Activity. Every record must come back unchanged, apart from the pictures, which are dropped.

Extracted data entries
+ + + + + + +

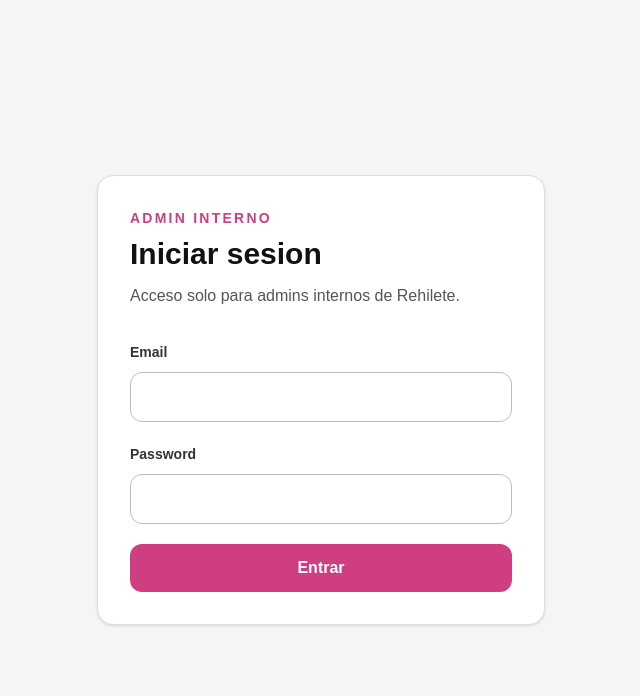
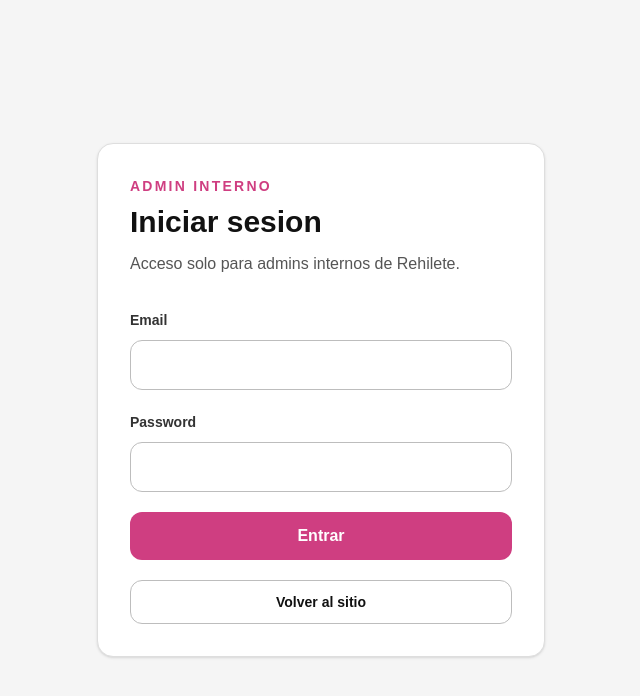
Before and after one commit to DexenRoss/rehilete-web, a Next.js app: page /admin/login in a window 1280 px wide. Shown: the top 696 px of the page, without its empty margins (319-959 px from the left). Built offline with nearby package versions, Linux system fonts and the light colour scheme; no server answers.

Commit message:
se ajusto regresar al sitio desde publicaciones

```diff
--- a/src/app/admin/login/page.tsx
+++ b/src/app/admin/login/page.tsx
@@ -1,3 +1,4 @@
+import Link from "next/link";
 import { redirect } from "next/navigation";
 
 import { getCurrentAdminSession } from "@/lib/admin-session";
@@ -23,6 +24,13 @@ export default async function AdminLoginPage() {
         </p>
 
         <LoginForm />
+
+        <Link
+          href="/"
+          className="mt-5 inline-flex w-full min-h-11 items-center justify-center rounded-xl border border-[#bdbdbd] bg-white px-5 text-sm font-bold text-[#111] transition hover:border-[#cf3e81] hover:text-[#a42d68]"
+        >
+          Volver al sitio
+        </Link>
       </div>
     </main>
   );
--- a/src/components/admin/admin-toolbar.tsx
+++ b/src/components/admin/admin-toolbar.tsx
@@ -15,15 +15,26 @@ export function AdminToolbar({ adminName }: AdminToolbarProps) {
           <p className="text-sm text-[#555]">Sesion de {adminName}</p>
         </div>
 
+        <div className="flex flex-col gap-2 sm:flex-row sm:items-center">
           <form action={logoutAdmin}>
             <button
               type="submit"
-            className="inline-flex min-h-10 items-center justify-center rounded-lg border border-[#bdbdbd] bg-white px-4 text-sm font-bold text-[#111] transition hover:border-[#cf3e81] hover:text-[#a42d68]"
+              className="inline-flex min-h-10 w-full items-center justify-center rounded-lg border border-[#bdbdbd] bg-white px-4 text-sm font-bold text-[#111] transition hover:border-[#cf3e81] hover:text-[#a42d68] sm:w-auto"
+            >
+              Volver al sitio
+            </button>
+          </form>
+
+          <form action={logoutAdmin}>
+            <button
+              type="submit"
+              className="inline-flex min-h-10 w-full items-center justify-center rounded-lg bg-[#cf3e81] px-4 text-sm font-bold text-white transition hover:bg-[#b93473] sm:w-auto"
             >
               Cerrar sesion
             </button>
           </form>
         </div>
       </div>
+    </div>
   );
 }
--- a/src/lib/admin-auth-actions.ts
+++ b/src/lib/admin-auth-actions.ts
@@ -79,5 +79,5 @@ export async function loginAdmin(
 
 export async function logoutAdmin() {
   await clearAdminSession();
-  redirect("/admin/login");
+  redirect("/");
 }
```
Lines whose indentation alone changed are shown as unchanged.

+ + + + + + +

Solution.
Before and after one commit to DexenRoss/rehilete-web, a Next.js app: page /admin/login in a window 1280 px wide. Shown: the top 696 px of the page, without its empty margins (319-959 px from the left). Built offline with nearby package versions, Linux system fonts and the light colour scheme; no server answers.

Commit message:
se ajusto regresar al sitio desde publicaciones

```diff
--- a/src/app/admin/login/page.tsx
+++ b/src/app/admin/login/page.tsx
@@ -1,3 +1,4 @@
+import Link from "next/link";
 import { redirect } from "next/navigation";
 
 import { getCurrentAdminSession } from "@/lib/admin-session";
@@ -23,6 +24,13 @@ export default async function AdminLoginPage() {
         </p>
 
         <LoginForm />
+
+        <Link
+          href="/"
+          className="mt-5 inline-flex w-full min-h-11 items-center justify-center rounded-xl border border-[#bdbdbd] bg-white px-5 text-sm font-bold text-[#111] transition hover:border-[#cf3e81] hover:text-[#a42d68]"
+        >
+          Volver al sitio
+        </Link>
       </div>
     </main>
   );
--- a/src/components/admin/admin-toolbar.tsx
+++ b/src/components/admin/admin-toolbar.tsx
@@ -15,15 +15,26 @@ export function AdminToolbar({ adminName }: AdminToolbarProps) {
           <p className="text-sm text-[#555]">Sesion de {adminName}</p>
         </div>
 
+        <div className="flex flex-col gap-2 sm:flex-row sm:items-center">
           <form action={logoutAdmin}>
             <button
               type="submit"
-            className="inline-flex min-h-10 items-center justify-center rounded-lg border border-[#bdbdbd] bg-white px-4 text-sm font-bold text-[#111] transition hover:border-[#cf3e81] hover:text-[#a42d68]"
+              className="inline-flex min-h-10 w-full items-center justify-center rounded-lg border border-[#bdbdbd] bg-white px-4 text-sm font-bold text-[#111] transition hover:border-[#cf3e81] hover:text-[#a42d68] sm:w-auto"
+            >
+              Volver al sitio
+            </button>
+          </form>
+
+          <form action={logoutAdmin}>
+            <button
+              type="submit"
+              className="inline-flex min-h-10 w-full items-center justify-center rounded-lg bg-[#cf3e81] px-4 text-sm font-bold text-white transition hover:bg-[#b93473] sm:w-auto"
             >
               Cerrar sesion
             </button>
           </form>
         </div>
       </div>
+    </div>
   );
 }
--- a/src/lib/admin-auth-actions.ts
+++ b/src/lib/admin-auth-actions.ts
@@ -79,5 +79,5 @@ export async function loginAdmin(
 
 export async function logoutAdmin() {
   await clearAdminSession();
-  redirect("/admin/login");
+  redirect("/");
 }
```
Lines whose indentation alone changed are shown as unchanged.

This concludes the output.